::: DATA UNDER STUDY

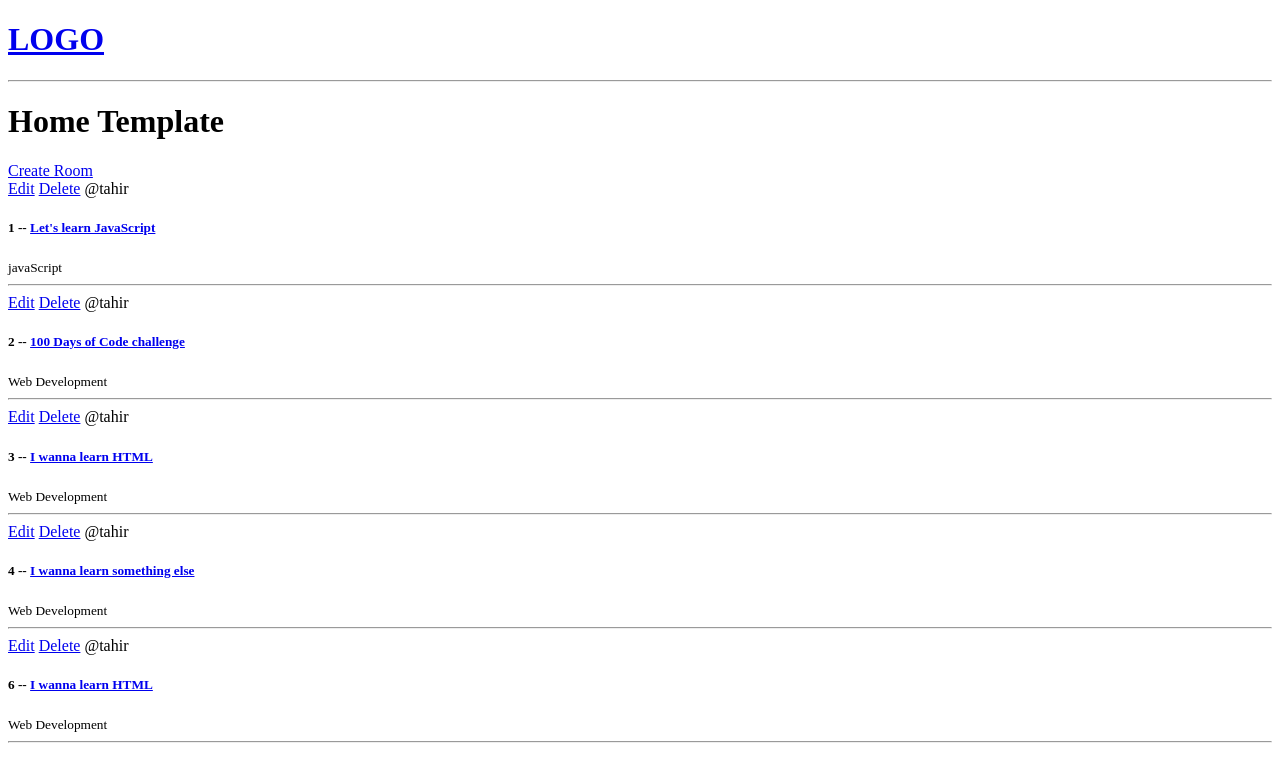
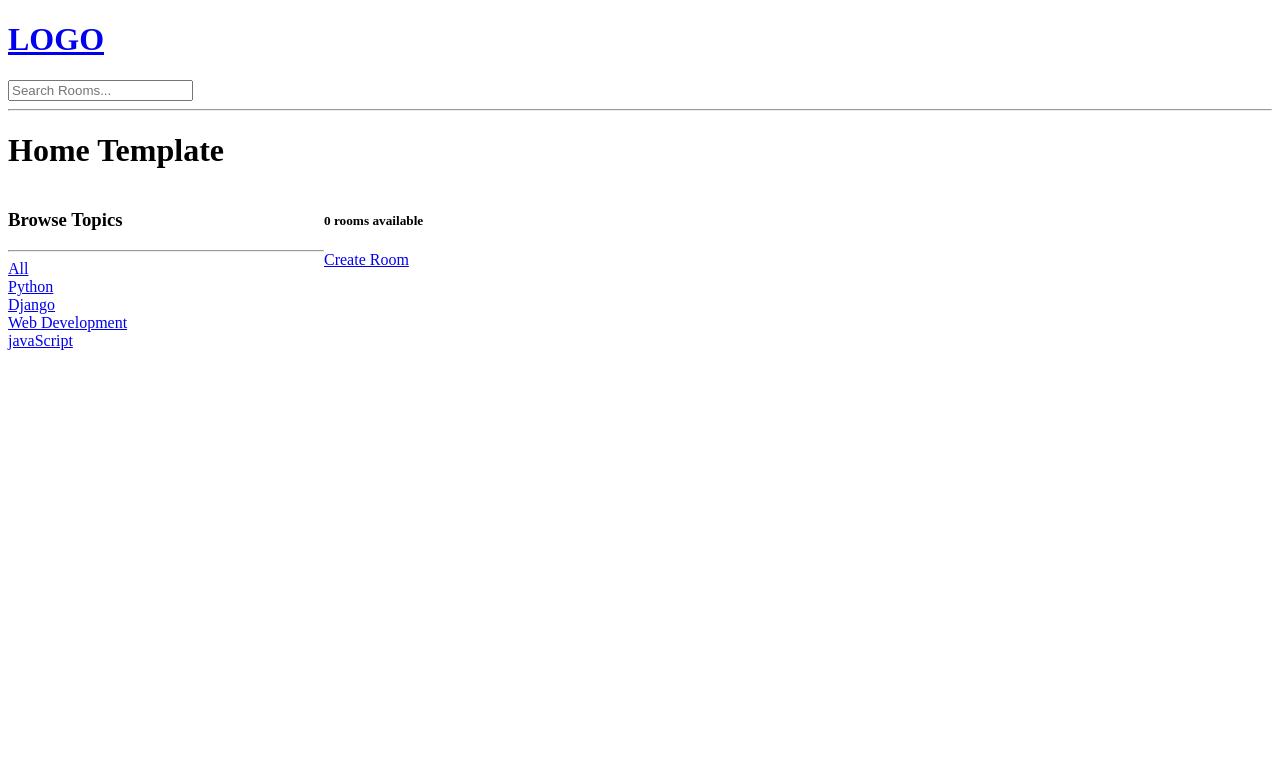
Before and after one commit to tahirkhan54321/Group-Forum-Python-Django, a Django app: a page that uses templates/navbar.html in a window 1280 px wide. Shown: the top 782 px of the page. Run offline with Django 5.2, Linux system fonts and the light colour scheme; data comes from the database, SQL or seed files in the repository.

Commit message:
Search functionality added

```diff
--- a/base/templates/base/home.html
+++ b/base/templates/base/home.html
@@ -1,10 +1,33 @@
 {% extends 'main.html' %} {% block content %}
+
+<style>
+  .home-container{
+    display: grid;
+    grid-template-columns: 1fr 3fr;
+  }
+</style>
 
 <h1>Home Template</h1>
 
+<div class="home-container">
   <div>
+    <h3>Browse Topics</h3>
+    <hr />
+    <div>
+      <a href="{% url 'home' %}">All</a>
+    </div>
+    {% for topic in topics %}
+      <div>
+        <!-- Adds query string parameter to the redirect url based on the topic's name -->
+        <a href="{% url 'home' %}?q={{topic.name}}">{{topic.name}}</a>
+      </div>
+    {% endfor %}
+  </div>
 
+  <div>
+    <h5>{{room_count}} rooms available</h5>
     <a href="{% url 'create-room' %}">Create Room</a>
+
     <div>
       {% for room in rooms %}
       <div>
@@ -15,10 +38,11 @@
           {{room.id}} -- <a href="{% url 'room' room.id %}">{{room.name}}</a>
         </h5>
         <small>{{room.topic.name}}</small>
-      <hr>
+        <hr />
       </div>
       {% endfor %}
     </div>
   </div>
+</div>
 
 {% endblock content %}
--- a/base/views.py
+++ b/base/views.py
@@ -3,7 +3,8 @@
 
 
 from django.shortcuts import render, redirect
-from .models import Room
+from django.db.models import Q
+from .models import Room, Topic
 from .forms import RoomForm
 
 # Create your views here.
@@ -15,8 +16,17 @@
 # ]
 
 def home(request):
-    rooms = Room.objects.all()    # takes Room from models and gives us all the rooms in the database
-    context = {'rooms': rooms}
+    q = request.GET.get('q') if request.GET.get('q') != None else ''
+    # takes Room from models and gives us all the rooms relevant to the query string parameter q. icontains for partial match
+    rooms = Room.objects.filter(Q(topic__name__icontains=q) |
+                                Q(name__icontains=q) |
+                                Q(description__icontains=q)
+                                )
+
+    topics = Topic.objects.all()
+    room_count = rooms.count()
+
+    context = {'rooms': rooms, 'topics': topics, 'room_count': room_count}
     return render(request, 'base/home.html', context)
 
 def room(request, pk):
--- a/templates/navbar.html
+++ b/templates/navbar.html
@@ -2,4 +2,9 @@
     <h1>LOGO</h1>
 </a>
 
+<form method="GET" action="{% url 'home' %}">
+    <input type="text" name="q" placeholder="Search Rooms..."/>
+
+</form>
+
 <hr>
```
Lines whose indentation alone changed are shown as unchanged.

::::::

• **WORK INSTRUCTIONS**:
Copy the listing word for word, excluding its pictures.

• **RESPONSE FOR THIS EXERCISE**:
Before and after one commit to tahirkhan54321/Group-Forum-Python-Django, a Django app: a page that uses templates/navbar.html in a window 1280 px wide. Shown: the top 782 px of the page. Run offline with Django 5.2, Linux system fonts and the light colour scheme; data comes from the database, SQL or seed files in the repository.

Commit message:
Search functionality added

```diff
--- a/base/templates/base/home.html
+++ b/base/templates/base/home.html
@@ -1,10 +1,33 @@
 {% extends 'main.html' %} {% block content %}
+
+<style>
+  .home-container{
+    display: grid;
+    grid-template-columns: 1fr 3fr;
+  }
+</style>
 
 <h1>Home Template</h1>
 
+<div class="home-container">
   <div>
+    <h3>Browse Topics</h3>
+    <hr />
+    <div>
+      <a href="{% url 'home' %}">All</a>
+    </div>
+    {% for topic in topics %}
+      <div>
+        <!-- Adds query string parameter to the redirect url based on the topic's name -->
+        <a href="{% url 'home' %}?q={{topic.name}}">{{topic.name}}</a>
+      </div>
+    {% endfor %}
+  </div>
 
+  <div>
+    <h5>{{room_count}} rooms available</h5>
     <a href="{% url 'create-room' %}">Create Room</a>
+
     <div>
       {% for room in rooms %}
       <div>
@@ -15,10 +38,11 @@
           {{room.id}} -- <a href="{% url 'room' room.id %}">{{room.name}}</a>
         </h5>
         <small>{{room.topic.name}}</small>
-      <hr>
+        <hr />
       </div>
       {% endfor %}
     </div>
   </div>
+</div>
 
 {% endblock content %}
--- a/base/views.py
+++ b/base/views.py
@@ -3,7 +3,8 @@
 
 
 from django.shortcuts import render, redirect
-from .models import Room
+from django.db.models import Q
+from .models import Room, Topic
 from .forms import RoomForm
 
 # Create your views here.
@@ -15,8 +16,17 @@
 # ]
 
 def home(request):
-    rooms = Room.objects.all()    # takes Room from models and gives us all the rooms in the database
-    context = {'rooms': rooms}
+    q = request.GET.get('q') if request.GET.get('q') != None else ''
+    # takes Room from models and gives us all the rooms relevant to the query string parameter q. icontains for partial match
+    rooms = Room.objects.filter(Q(topic__name__icontains=q) |
+                                Q(name__icontains=q) |
+                                Q(description__icontains=q)
+                                )
+
+    topics = Topic.objects.all()
+    room_count = rooms.count()
+
+    context = {'rooms': rooms, 'topics': topics, 'room_count': room_count}
     return render(request, 'base/home.html', context)
 
 def room(request, pk):
--- a/templates/navbar.html
+++ b/templates/navbar.html
@@ -2,4 +2,9 @@
     <h1>LOGO</h1>
 </a>
 
+<form method="GET" action="{% url 'home' %}">
+    <input type="text" name="q" placeholder="Search Rooms..."/>
+
+</form>
+
 <hr>
```
Lines whose indentation alone changed are shown as unchanged.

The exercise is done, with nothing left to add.